The Reliant Kitten was the 4-wheeled version of the s Reliant Robin, designed to replace the Rebel and featuring the cc version of Reliant's own engine, which was introduced in with the Reliant Robin gaining the engine shortly afterwards. The design this time featured very heavily on the Reliant Robin with only the nose of the design being different, having square headlights and a black panel around them — this was done mainly for cost-saving reasons so the parts from both vehicles could be shared for production.
After Reliant Kitten production stopped in , the rights were sold to Sipani Automobiles in India who made the vehicle near-exactly the same, but with the name Sipani Dolphin. Later the vehicle became a 4-door hatchback called the Sipani Montana. The car was built well into the s with exactly the same Kitten mechanicals. Reliant exported engines they had built for their own vehicles in the UK. It was based on Reliant Kitten mechanicals with its own pick-up body and canvas top design. They designed a rear hardtop to make the vehicle into a van or estate.
Tandy Industries used Foxes as a basis for a compact, two-berth campervan.
Reliant also made a small 3-wheeled commercial vehicle called the Reliant TW9 , later sold by other companies as the Ant and, like the Robin, licence-built in Greece by MEBEA  , which was a chassis and cab, onto which a custom rear body was fitted: Also as a fifth wheel actually fourth wheel articulated tractor unit was created to pull large trailers. It was often used by public utility companies or more commonly sold to councils, where its ability to negotiate narrow alleyways was a big advantage.
Reliant's expertise in the area of composite car body production also saw the company produce lightweight bodyshells for Ford RS rally cars and a glass fibre-bodied taxi , the MetroCab — the first to have full wheelchair provision, manufactured by a division of Kamkorp, they also made Ford fibreglass truck cabs and Ford Transit hightops.
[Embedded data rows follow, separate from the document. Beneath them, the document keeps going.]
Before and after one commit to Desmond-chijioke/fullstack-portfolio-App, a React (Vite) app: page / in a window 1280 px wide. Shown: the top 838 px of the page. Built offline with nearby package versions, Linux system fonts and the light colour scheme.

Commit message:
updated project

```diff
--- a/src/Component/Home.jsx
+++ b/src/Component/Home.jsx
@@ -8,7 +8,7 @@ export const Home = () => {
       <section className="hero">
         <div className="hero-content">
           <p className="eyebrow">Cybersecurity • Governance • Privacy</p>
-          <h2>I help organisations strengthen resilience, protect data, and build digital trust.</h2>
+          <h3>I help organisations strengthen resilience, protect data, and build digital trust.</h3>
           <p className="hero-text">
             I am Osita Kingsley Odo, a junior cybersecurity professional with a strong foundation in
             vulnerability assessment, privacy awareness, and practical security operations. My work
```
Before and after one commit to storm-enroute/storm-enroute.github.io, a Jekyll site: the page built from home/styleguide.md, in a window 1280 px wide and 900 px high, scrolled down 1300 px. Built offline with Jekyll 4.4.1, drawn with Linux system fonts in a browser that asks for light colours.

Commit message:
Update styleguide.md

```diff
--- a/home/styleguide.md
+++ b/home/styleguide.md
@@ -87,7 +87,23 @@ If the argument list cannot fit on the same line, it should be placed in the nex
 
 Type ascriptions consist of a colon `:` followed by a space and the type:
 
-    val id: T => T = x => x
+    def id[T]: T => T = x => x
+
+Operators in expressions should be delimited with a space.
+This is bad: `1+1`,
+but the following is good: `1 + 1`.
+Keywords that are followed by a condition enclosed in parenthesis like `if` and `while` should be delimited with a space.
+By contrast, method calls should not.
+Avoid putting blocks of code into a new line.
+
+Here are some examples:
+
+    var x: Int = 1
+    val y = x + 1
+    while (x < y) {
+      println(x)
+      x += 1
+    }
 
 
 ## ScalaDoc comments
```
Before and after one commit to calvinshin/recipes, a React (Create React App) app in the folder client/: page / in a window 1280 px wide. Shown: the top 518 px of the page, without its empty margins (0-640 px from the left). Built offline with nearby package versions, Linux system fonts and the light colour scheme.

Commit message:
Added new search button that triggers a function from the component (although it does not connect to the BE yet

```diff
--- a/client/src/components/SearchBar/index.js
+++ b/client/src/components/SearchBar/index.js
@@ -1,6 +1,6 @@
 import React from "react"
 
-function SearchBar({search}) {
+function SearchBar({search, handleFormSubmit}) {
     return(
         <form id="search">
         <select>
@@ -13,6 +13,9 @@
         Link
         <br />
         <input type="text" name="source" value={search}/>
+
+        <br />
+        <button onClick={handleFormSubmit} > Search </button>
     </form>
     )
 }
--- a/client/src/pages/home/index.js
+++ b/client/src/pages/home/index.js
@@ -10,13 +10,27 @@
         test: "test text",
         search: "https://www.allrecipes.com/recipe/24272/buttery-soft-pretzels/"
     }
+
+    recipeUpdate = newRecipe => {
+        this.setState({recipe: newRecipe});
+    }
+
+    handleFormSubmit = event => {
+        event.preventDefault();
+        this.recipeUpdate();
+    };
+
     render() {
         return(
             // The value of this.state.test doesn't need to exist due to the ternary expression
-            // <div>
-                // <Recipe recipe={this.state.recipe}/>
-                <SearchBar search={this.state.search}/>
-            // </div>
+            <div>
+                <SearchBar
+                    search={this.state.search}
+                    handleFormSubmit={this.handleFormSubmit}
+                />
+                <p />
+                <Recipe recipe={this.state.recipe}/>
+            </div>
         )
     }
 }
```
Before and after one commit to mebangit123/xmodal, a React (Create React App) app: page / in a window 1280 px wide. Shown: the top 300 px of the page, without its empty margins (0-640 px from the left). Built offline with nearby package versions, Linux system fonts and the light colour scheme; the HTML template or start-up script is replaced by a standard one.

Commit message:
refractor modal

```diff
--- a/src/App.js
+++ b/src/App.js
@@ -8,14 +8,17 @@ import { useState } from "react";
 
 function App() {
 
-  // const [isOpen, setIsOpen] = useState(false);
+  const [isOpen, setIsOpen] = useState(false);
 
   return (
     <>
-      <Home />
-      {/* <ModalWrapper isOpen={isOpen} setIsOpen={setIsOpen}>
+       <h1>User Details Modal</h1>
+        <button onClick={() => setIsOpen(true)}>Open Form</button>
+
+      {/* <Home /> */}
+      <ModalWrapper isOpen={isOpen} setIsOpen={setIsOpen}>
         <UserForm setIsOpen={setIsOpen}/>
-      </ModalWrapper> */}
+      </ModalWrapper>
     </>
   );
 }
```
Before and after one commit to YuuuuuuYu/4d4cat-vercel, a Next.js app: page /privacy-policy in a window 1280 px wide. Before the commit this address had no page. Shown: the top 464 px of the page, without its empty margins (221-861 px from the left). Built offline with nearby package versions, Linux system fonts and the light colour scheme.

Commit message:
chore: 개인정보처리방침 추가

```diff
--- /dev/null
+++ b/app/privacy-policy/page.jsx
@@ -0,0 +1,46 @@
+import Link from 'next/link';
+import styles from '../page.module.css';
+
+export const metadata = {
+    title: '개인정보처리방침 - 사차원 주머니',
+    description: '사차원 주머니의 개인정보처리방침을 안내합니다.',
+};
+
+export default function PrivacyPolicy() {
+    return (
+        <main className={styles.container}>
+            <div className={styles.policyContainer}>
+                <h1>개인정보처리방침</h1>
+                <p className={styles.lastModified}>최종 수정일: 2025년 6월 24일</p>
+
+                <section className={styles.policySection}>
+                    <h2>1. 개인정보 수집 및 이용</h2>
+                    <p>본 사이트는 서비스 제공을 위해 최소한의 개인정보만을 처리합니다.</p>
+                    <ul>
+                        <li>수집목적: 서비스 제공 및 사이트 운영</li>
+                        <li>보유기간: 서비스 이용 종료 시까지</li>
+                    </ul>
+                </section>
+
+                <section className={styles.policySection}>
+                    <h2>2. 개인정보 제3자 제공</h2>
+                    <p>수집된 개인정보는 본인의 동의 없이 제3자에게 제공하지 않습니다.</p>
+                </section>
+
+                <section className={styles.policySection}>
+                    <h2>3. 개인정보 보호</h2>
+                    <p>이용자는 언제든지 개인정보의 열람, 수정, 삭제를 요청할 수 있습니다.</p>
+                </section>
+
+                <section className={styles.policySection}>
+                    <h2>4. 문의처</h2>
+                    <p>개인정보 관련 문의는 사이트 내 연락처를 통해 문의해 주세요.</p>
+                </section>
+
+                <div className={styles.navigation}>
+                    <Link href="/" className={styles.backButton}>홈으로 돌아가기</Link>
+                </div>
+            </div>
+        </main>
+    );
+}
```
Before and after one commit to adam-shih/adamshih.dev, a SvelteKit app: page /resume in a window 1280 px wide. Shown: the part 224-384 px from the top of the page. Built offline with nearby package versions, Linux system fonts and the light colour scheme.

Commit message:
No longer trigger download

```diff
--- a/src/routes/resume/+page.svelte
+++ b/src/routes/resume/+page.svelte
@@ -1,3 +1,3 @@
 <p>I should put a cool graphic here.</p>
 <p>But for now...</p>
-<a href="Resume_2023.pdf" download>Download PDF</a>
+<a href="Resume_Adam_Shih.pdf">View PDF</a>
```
Reliant Motor Company produced 50 vehicles a week until , when it finished production of its own models to focus on importing French microcars and motorcycles, as well as the Piaggio Ape range of commercial vehicles.
The car was made in the company's 65th year of production, and so was named the Reliant Robin The old site of Reliant Motors, in Tamworth, was turned into a housing estate named Scimitar Park, after the Reliant Scimitar that the company produced. A number of streets in the estate were named after Reliant models as well, such as 'Robin Close'. The company produced up to two million vehicles over a year history starting in , and sold its cars in nine countries, including the Netherlands, India and the Middle East. The Hodge Group bought the majority of Reliant in , selling it 15 years later to the Nash family.
During the early s the owner of Reliant was a major housing developer and when the recession hit, the company folded and Reliant was sold to Beans Engineering. By Jonathan Heynes took the lead and his main backer took control — Heynes created a new range of Robin and Rialto specifications to appeal to more cusomters including more luxury models such as the SLX, after this sales doubled as previously most Reliant vehicles were basic with not even the option of metallic paint. In production was relocated to Plant Lane, Burntwood, following a major redesign of the Robin model in , the new model featured all new panels and was essentially a 'heavy facelift' designed by Andy Plumb.
Research continued into 4-wheeled Reliant models such as a Kitten for the modern age. Prototypes for this featured in many newspapers and magazines at the time. Production continued of the Robin model until when shareholders decided to import French Ligier micro-cars and Piaggio Ape 3-wheeler instead. Jonathon Heynes sold his shares and left the company before production ended because he wished to create an all new 4-wheeled Reliant model instead.